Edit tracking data
▬▬▬

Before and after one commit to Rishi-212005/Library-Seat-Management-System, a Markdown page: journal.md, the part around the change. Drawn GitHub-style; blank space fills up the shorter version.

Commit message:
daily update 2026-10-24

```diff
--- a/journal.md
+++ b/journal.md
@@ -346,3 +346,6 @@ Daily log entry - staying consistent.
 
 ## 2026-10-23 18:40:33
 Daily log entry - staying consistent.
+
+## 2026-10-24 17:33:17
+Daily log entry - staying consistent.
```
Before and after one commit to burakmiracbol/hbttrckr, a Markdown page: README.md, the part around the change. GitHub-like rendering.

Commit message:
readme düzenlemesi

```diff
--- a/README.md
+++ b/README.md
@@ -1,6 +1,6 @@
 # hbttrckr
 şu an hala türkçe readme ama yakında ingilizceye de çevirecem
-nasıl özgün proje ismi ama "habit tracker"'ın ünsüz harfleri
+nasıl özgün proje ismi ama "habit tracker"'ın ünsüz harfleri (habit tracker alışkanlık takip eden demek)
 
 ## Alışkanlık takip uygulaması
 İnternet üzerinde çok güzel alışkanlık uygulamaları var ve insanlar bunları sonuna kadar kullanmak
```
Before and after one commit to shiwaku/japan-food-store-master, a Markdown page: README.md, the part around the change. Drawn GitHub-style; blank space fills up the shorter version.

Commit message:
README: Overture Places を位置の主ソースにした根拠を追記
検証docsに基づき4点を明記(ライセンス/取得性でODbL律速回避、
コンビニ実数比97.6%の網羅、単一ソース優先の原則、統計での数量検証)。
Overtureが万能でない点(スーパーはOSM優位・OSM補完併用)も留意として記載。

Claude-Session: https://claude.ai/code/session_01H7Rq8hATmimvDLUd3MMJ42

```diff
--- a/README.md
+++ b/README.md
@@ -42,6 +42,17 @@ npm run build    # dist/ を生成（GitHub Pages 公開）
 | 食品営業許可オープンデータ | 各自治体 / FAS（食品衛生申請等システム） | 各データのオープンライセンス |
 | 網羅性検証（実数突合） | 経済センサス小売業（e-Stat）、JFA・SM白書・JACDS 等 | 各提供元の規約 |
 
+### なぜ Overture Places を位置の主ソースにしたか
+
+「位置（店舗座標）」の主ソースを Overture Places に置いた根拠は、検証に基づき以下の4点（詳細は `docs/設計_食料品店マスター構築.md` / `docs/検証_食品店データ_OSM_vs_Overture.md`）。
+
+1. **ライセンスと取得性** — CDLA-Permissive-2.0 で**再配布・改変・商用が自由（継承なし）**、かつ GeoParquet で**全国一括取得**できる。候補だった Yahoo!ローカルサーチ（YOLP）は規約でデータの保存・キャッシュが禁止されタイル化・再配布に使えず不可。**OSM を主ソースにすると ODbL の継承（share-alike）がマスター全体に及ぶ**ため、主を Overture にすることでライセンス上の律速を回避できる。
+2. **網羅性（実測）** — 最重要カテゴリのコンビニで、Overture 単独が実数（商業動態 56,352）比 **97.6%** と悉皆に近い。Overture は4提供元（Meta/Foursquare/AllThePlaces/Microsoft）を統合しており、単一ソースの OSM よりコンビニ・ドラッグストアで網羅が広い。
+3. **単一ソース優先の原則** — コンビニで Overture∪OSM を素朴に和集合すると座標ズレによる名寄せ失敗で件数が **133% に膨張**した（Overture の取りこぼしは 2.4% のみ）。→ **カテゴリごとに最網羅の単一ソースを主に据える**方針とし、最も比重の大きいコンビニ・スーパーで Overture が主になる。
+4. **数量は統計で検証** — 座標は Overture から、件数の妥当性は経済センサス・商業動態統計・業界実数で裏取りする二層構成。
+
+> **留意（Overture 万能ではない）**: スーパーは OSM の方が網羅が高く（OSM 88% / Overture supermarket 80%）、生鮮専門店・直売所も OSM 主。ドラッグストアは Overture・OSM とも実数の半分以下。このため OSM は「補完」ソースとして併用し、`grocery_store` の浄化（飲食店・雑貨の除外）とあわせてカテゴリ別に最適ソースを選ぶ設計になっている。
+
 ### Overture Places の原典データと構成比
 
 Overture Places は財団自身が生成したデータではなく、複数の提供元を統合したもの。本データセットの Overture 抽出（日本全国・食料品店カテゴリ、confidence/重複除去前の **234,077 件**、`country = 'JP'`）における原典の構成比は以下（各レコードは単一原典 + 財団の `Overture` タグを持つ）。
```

▬▬▬

TASK PROMPT
How many of the lines above contain "staying"? Give the number by itself.

RESPONSE AREA
3